 The Respondent argues that the Appellant is subject to tax on the $102,000 transferred to or on behalf of Mr. Craine by virtue of subsection 56(2) of the ITA. That provision would apply, for example, if the amounts deposited in Canam’s account actually belonged to Canam and the Appellant caused Canam to transfer the funds to Mr. Craine. However, this is not the case. The funds never belonged to Canam. Canam’s bank account was simply used as an instrument to perpetrate the fraud against the CIBC. The evidence shows that Mr. Craine received his agreed upon share of the amount. A corporate asset was not transferred by Canam to Mr. Craine on the direction of the Appellant. The evidence suggests that both men participated in the scheme.
 The Appellant’s statement that he reported in his 2006 taxation year his 2004 income at issue does not affect the determination of his taxable income for 2004. Firstly, Poynton establishes that, even where wrongfully obtained funds are repaid in a future year, the fact that they had to be included in the taxation year in which they were obtained is not affected by the restitution. Secondly, the Appellant’s evidence with respect to how he determined the 2004 amount that he allegedly included in his return for his 2006 taxation year is unclear: the Appellant’s position is that his income from the funds at issue amounted to no more than $10,500, yet the purport of his statement is that he reported $27,235.50. Further, there is no additional evidence to show that such an amount was in fact reported in 2006. While the Appellant included an income tax return information sheet for 2006 in his evidence at trial, that document does not provide any breakdown of the Appellant’s “professional income” in 2006.
 In the present appeal, the Appellant maintained that he did not regard the full proceeds of $118,000 as his income. However, he acknowledged that a portion of it was his income. The Appellant stated that he declared the applicable 2004 income in his 2006 tax return, a fact which indicates that the Appellant was aware that such income needed to be reported or that he needed to consult an accountant to inquire about the taxability of such income. The Appellant was a sophisticated person who had had dealings with the Canada Revenue Agency with regard to his income tax in the past.
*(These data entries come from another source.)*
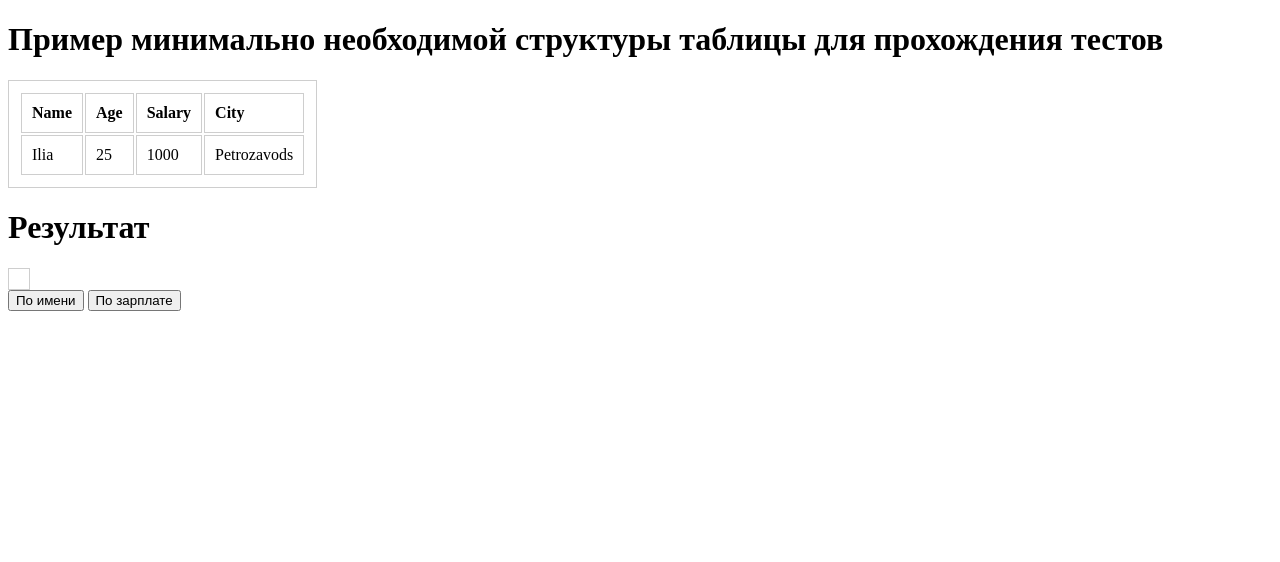
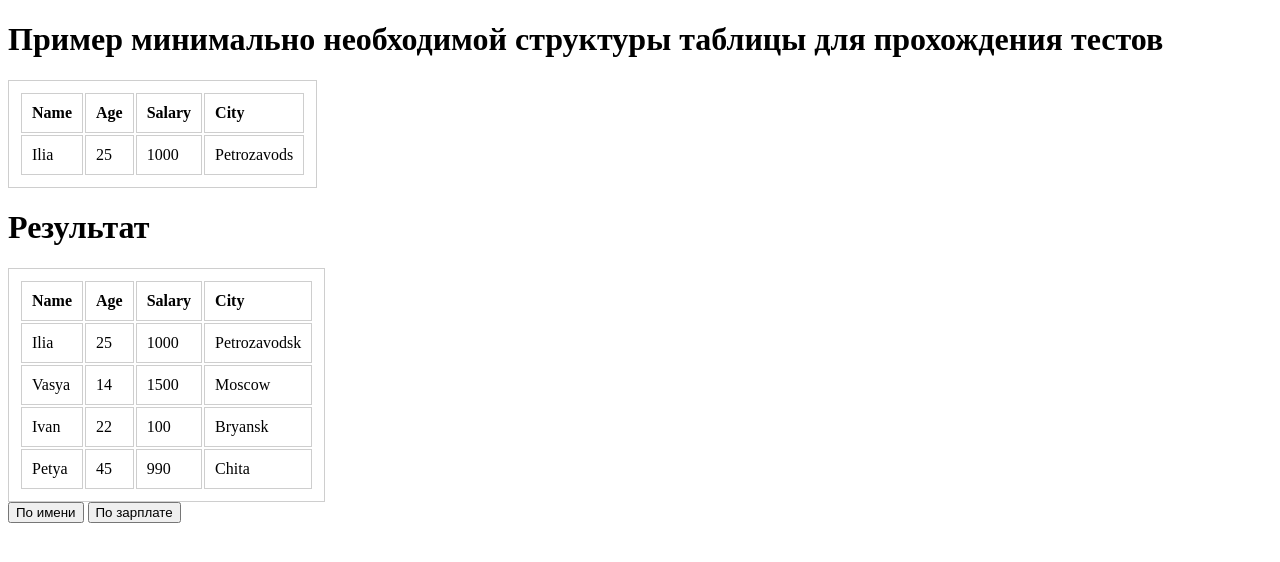
Before and after one commit to js-tasks-ru/jsbasic-20190521_nika7, a website: page 5-module/2-task/index.html in a window 1280 px wide. Both pictures are taken after a click on the button "По имени". Drawn offline with Linux system fonts and the light colour scheme; files that its build step writes are made by us from their sources.

Commit message:
done 1 error test task 2 module 5

```diff
--- a/5-module/2-task/index.html
+++ b/5-module/2-task/index.html
@@ -65,12 +65,13 @@
             }
         ];
 
-        let table = new SortableTable(rows);
+        let table = new SortableTable(rows)
+
         document.querySelector('.result').appendChild(table.el);
 
     </script>
 
-    <button onclick="table.sort(0)">По имени</button>
+    <button onclick="table.sort(0, true)">По имени</button>
     <button onclick="table.sort(2)">По зарплате</button>
 </body>
 </html>
--- a/5-module/2-task/index.js
+++ b/5-module/2-task/index.js
@@ -16,16 +16,100 @@
  * @constructor
  */
 function SortableTable(items) {
+    let headRow = document.createElement('thead')
+    headRow.innerHTML = '<tr>\n' + '<td>Name</td>\n' + '<td>Age</td>\n' + '<td>Salary</td>\n' + '<td>City</td>\n' + '</tr>'
+    let bodyRow = document.createElement('tbody')
+    items.forEach(function (element) {
+        let innerBody = document.createElement('tr')
+        innerBody.innerHTML += '<td>' + element.name + '</td>\n'
+        innerBody.innerHTML += '<td>' + element.age + '</td>\n'
+        innerBody.innerHTML += '<td>' + element.salary + '</td>\n'
+        innerBody.innerHTML += '<td>' + element.city + '</td>\n'
+        bodyRow.appendChild(innerBody)
+    })
+
 
     /**
      * @property {Element} - обязательно свойство, которое ссылается на элемент <table>
      */
     this.el = document.createElement('table');
+    this.el.appendChild(headRow)
+    this.el.appendChild(bodyRow)
 
     /**
      * Метод выполняет сортировку таблицы
      * @param {number} column - номер колонки, по которой нужно выполнить сортировку (отсчет начинается от 0)
      * @param {boolean} desc - признак того, что сортировка должна идти в обратном порядке
      */
-    this.sort = function (column, desc = false) { };
+    this.sort = function (column, desc = false)
+    {
+        let bodySort = this.el.lastElementChild
+        let allBodyRows = bodySort.querySelectorAll('tr')
+        let allBodyRows1 = Array.prototype.slice.call(allBodyRows)
+        let newTbody = document.createElement('tbody')
+        if (!desc) {
+            allBodyRows1.sort(function (a, b) {
+                if (!isNaN(Number(a.children[column].innerHTML))) {
+                    if (Number(a.children[column].innerHTML)< Number(b.children[column].innerHTML)) {
+                        return -1;
+                    }
+                } else {
+                    if (a.children[column].innerHTML < b.children[column].innerHTML) {
+                        return -1;
+                    }
+                }
+            })
+            allBodyRows1.forEach(function (el) {
+                newTbody.appendChild(el)
+
+            })
+        }  else {
+            allBodyRows1.sort(function (a, b) {
+                if (!isNaN(Number(a.children[column].innerHTML))) {
+                    if (Number(a.children[column].innerHTML) > Number(b.children[column].innerHTML)) {
+                        return 1;
+                    }
+                } else {
+                    if (a.children[column].innerHTML > b.children[column].innerHTML) {
+                        return 1;
+                    }
+                }
+            })
+            allBodyRows1.forEach(function (el) {
+                newTbody.appendChild(el)
+
+            })
+        }
+        this.el.appendChild(newTbody)
+
+    };
 }
+
+
+// function Button({el, options}) {
+//     // this = {}
+//
+//     this.el = el;
+//     this.text = options.text;
+//
+//
+//     this.click = function () {
+//
+//     }
+// }
+//
+// // app.js
+//
+// const submit = new Button({
+//     el: document.body,
+//     options: {
+//         text: 'Отправить'
+//     }
+// });
+//
+// const scrollDow = new Button({
+//     el: document.body,
+//     options: {
+//         text: 'Вниз'
+//     }
+// })
```
Also changed, not shown: 5-module/2-task/README.md.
This justifies the imposition of a penalty with respect to the Appellant’s unreported income of $16,000.
Signed at Ottawa, Canada, this 21st day of September, 2011.
“Robert J. Hogan”